Two ongoing debates taking aim at San Francisco's affordability came to a head Tuesday, with an effort focused on wages winning support from city leaders and another addressing housing balance falling short.
In a move to boost take-home pay for low-wage earners, the Board of Supervisors, with the backing of Mayor Ed Lee, unanimously voted to place on the November ballot a measure that would raise the minimum wage gradually to $15 by July 1, 2018. Wages would be adjusted by the consumer price index in subsequent years. Under existing law, The City's minimum wage would be about $11 on Jan. 1.
"San Francisco is an expensive place for working families, and we know a few more dollars an hour can make a big difference in the pockets of our lowest paid workers," the mayor said in a statement. "That is why I believe the time has come to bring an increase in the minimum wage to voters this November."
But board members were not as convinced when the debate centered on the housing issue. The Housing Balance measure that Supervisor Jane Kim had initially proposed for the November ballot would have mandated special approval for developments if construction of units dipped below a 30 percent below-market-rate unit threshold. Critics, including Lee, warned it could slow development and impact a flow of revenue that could help The City's efforts to rehabilitate and fund below-market-rate projects.
Kim dropped the proposal in what she called a compromise with the mayor, but while that decision was met with some criticism from her more progressive colleagues, they ultimately supported it. Lee and Kim instead agreed to put a housing-policy statement on the ballot, which lays out some core principles for below-market-rate housing.
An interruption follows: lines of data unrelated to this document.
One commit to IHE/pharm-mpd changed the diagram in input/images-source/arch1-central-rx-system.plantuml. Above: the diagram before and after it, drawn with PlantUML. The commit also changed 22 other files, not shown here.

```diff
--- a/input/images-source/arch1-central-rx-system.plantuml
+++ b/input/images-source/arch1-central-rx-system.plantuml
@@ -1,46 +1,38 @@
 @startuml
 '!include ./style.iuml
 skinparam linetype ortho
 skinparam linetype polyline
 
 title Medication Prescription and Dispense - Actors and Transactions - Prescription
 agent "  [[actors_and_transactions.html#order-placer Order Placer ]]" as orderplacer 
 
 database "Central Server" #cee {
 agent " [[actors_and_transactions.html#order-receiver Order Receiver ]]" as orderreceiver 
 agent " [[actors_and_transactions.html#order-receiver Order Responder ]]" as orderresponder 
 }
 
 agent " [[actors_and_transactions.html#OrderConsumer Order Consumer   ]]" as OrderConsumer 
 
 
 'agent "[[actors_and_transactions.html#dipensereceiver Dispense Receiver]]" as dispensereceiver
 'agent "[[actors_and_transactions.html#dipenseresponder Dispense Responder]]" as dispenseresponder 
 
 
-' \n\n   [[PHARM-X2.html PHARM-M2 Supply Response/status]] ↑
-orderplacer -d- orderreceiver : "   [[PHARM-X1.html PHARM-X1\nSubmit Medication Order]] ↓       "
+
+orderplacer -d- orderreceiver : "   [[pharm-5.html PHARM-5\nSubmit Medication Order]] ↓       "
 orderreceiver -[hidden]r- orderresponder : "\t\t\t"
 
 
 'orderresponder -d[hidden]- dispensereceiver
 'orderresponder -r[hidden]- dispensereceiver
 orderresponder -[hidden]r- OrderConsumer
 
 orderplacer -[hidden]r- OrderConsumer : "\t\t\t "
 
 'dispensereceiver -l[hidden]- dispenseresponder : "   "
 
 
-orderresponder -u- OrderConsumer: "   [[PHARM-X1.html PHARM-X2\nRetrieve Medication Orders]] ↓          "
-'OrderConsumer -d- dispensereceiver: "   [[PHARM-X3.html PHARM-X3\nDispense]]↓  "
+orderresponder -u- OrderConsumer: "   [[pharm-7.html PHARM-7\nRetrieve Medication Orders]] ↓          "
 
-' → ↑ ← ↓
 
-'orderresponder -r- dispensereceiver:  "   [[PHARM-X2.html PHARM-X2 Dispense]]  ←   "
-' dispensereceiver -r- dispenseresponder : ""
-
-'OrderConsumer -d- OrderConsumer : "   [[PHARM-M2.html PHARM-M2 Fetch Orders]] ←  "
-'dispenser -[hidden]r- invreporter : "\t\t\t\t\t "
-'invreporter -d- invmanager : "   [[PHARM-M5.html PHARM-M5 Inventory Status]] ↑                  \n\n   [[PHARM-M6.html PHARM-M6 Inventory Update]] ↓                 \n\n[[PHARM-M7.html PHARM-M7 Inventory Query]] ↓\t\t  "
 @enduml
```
They include a goal of providing 33 percent below-market-rate units in certain areas and annually reporting on the cumulative ratio between below-market-rate housing and market-rate housing.
Supervisor David Campos was critical of the change, saying that Kim's initial proposal had "one of the most effective tools that we could have had to address this crisis."
"I don't know that this does anything other than to make a statement," he said. "We need to do more than make statements when faced with this affordability crisis."
However, Board of Supervisors President David Chiu had nothing but praise for the policy-statement measure, saying that it avoids a "very expensive, divisive and I believe ultimately unproductive fight" at the ballot.
In a statement, the mayor reiterated his stated goal of building 30,000 housing units by 2020 and noted that the agreed-upon policy measure "will help ensure nothing slows our progress toward meeting or exceeding our goals."